The National Coalition Against Domestic Violence (NCADV) reports that about 20 people suffer violence at the hands of a domestic partner every minute in the United States. Unfortunately, domestic violence continues to be a problem in the U.S., costing more than $8 billion per year and representing about 15% of all violent crime in America. About 19% of all domestic violence involves a weapon, and only 34% of people who sustain injuries from an intimate partner receive medical treatment for those injuries. The NCADV also helps connect victims of domestic abuse to various support services nationwide.
In light of these disturbing statistics, it is crucial for everyone to know the domestic violence resources available to victims of intimate partner abuse or any other type of abuse in the home. Some of the following resources function as support networks for victims and survivors of domestic violence while others offer legal, housing, transportation, and other services for those attempting to escape domestic violence.
The National Domestic Violence Hotline
The National Domestic Violence Hotline, a network dedicated to connecting victims of domestic violence to support services in their communities, is one of the most accessible domestic violence resources in the U.S. Many networks, coalitions, and support services are dedicated to helping men, women, and children throughout the U.S. find help when they need it most. LGBT-specific organizations and numerous awareness and advocacy groups exist to help make domestic violence support services more accessible.
The Centers for Disease Control and Prevention (CDC)
Although the CDC is not necessarily a domestic violence resource, the CDC does offer a wide range of support services for victims of domestic violence and can connect victims with federal resources.
- The Family Violence Prevention and Services Program is a federal funding stream for emergency shelters and other domestic violence assistance programs.
- The National Women’s Health Information Center provides current and reliable information for women’s health issues.
- The United States Department of Justice Office of Victims of Crime provides funding for state-level victim compensation and assistance programs.
- The U.S. Department of Justice Office on Violence Against Women is a federal funding program that aims to reduce violence against women and support legal efforts against abusers.
This is not an exhaustive list, and the CDC also offers information on many more support networks throughout the country.
The Family and Youth Services Bureau (FYSB)
The U.S. Department of Health and Human Services’ Administration for Children and Families uses the FYSB to provide a wide range of domestic violence support services at the federal, state, and local levels. The FYSB offers several national-level hotlines, tribal resources for indigenous families, state-level domestic violence coalitions, and local-level community programs that offer safety planning assistance, legal assistance, counseling, housing assistance, and other support services.

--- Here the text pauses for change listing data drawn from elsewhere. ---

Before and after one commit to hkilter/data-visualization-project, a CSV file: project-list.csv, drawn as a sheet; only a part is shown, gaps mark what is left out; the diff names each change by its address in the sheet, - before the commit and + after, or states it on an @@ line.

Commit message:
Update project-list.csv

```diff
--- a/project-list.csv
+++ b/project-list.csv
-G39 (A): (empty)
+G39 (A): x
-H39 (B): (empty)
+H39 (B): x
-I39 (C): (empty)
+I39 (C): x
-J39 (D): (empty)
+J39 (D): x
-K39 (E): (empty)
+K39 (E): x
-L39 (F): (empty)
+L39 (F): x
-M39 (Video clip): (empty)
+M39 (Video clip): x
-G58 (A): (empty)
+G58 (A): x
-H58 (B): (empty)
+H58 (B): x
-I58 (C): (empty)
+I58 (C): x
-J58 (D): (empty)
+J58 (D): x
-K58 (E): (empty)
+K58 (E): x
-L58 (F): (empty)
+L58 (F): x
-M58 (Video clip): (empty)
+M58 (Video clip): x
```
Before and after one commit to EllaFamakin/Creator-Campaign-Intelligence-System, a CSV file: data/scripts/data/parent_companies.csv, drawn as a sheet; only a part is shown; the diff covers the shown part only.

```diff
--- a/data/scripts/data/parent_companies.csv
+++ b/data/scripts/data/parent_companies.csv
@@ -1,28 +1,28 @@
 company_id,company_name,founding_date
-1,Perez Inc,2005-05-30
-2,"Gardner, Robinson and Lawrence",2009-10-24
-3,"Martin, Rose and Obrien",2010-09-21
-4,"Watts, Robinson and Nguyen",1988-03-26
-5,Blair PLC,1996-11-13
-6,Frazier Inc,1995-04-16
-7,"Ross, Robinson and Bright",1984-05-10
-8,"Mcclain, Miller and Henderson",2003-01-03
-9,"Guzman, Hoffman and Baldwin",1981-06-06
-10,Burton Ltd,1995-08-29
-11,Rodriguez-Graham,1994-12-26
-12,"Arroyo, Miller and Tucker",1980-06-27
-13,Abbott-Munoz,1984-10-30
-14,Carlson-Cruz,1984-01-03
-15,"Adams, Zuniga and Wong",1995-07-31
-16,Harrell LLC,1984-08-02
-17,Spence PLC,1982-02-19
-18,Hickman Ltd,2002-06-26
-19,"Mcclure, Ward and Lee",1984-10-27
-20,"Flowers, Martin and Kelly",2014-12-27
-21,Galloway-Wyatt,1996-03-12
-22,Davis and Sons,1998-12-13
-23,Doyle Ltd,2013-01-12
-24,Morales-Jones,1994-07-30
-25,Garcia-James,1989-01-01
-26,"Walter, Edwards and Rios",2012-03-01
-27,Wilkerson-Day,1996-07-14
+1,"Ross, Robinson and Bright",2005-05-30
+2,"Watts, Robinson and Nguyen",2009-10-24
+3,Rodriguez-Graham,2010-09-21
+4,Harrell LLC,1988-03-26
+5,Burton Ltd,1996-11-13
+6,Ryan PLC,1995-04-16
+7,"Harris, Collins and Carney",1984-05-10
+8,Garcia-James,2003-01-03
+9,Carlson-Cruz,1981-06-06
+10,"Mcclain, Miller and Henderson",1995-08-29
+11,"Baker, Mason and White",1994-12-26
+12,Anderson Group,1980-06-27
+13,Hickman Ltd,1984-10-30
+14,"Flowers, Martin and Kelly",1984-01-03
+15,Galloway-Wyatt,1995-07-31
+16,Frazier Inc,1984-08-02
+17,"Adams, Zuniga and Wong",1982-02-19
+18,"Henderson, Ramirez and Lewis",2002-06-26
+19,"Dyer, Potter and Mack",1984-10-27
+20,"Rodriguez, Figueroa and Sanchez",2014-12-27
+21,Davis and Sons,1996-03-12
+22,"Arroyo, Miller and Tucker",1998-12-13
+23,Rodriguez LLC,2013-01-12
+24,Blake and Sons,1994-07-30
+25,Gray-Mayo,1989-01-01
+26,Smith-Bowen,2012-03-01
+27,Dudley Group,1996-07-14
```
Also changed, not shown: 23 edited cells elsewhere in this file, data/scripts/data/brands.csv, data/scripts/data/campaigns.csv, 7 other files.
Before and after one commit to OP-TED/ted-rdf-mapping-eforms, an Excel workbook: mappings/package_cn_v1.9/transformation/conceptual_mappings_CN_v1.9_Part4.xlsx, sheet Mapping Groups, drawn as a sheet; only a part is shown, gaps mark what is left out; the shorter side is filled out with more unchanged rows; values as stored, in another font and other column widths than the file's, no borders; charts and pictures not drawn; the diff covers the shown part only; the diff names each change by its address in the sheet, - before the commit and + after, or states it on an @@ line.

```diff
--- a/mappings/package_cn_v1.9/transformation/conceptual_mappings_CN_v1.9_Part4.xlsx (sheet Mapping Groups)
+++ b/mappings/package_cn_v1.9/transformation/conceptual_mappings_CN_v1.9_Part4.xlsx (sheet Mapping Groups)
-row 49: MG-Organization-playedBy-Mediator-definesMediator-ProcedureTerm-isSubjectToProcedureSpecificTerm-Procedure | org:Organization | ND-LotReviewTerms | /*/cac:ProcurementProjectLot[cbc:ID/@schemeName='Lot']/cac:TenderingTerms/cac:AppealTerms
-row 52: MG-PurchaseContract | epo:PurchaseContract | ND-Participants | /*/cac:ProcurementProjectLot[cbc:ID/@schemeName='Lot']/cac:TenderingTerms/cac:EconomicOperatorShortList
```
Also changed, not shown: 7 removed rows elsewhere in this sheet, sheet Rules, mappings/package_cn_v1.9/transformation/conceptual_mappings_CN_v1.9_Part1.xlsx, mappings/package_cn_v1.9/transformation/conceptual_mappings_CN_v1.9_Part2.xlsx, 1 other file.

Don’t Wait: Find Help Now
It is crucial for anyone in an abusive relationship to realize that the chances of the abuser completely turning his or her behavior around are very slim. The longer domestic violence continues, the more likely the victim is to suffer serious physical and psychological harm. It is important to recognize the signs of a domestic abuser before actual physical abuse begins. Controlling behavior, inordinate jealousy, financial abuse, isolation, excessive criticism and ridicule, and other warning signs are serious indicators of a domestic violence risk. Anyone who notices these signs should get away from the potentially dangerous situation as soon as possible.
When an individual commits domestic violence against a spouse, intimate partner, child, or any other relative, he or she faces both criminal charges and civil claims from victims. The aforementioned resources can help put victims of domestic violence in touch with valuable support services that enable them to find safe housing, counseling, and even legal assistance by a local domestic violence lawyer.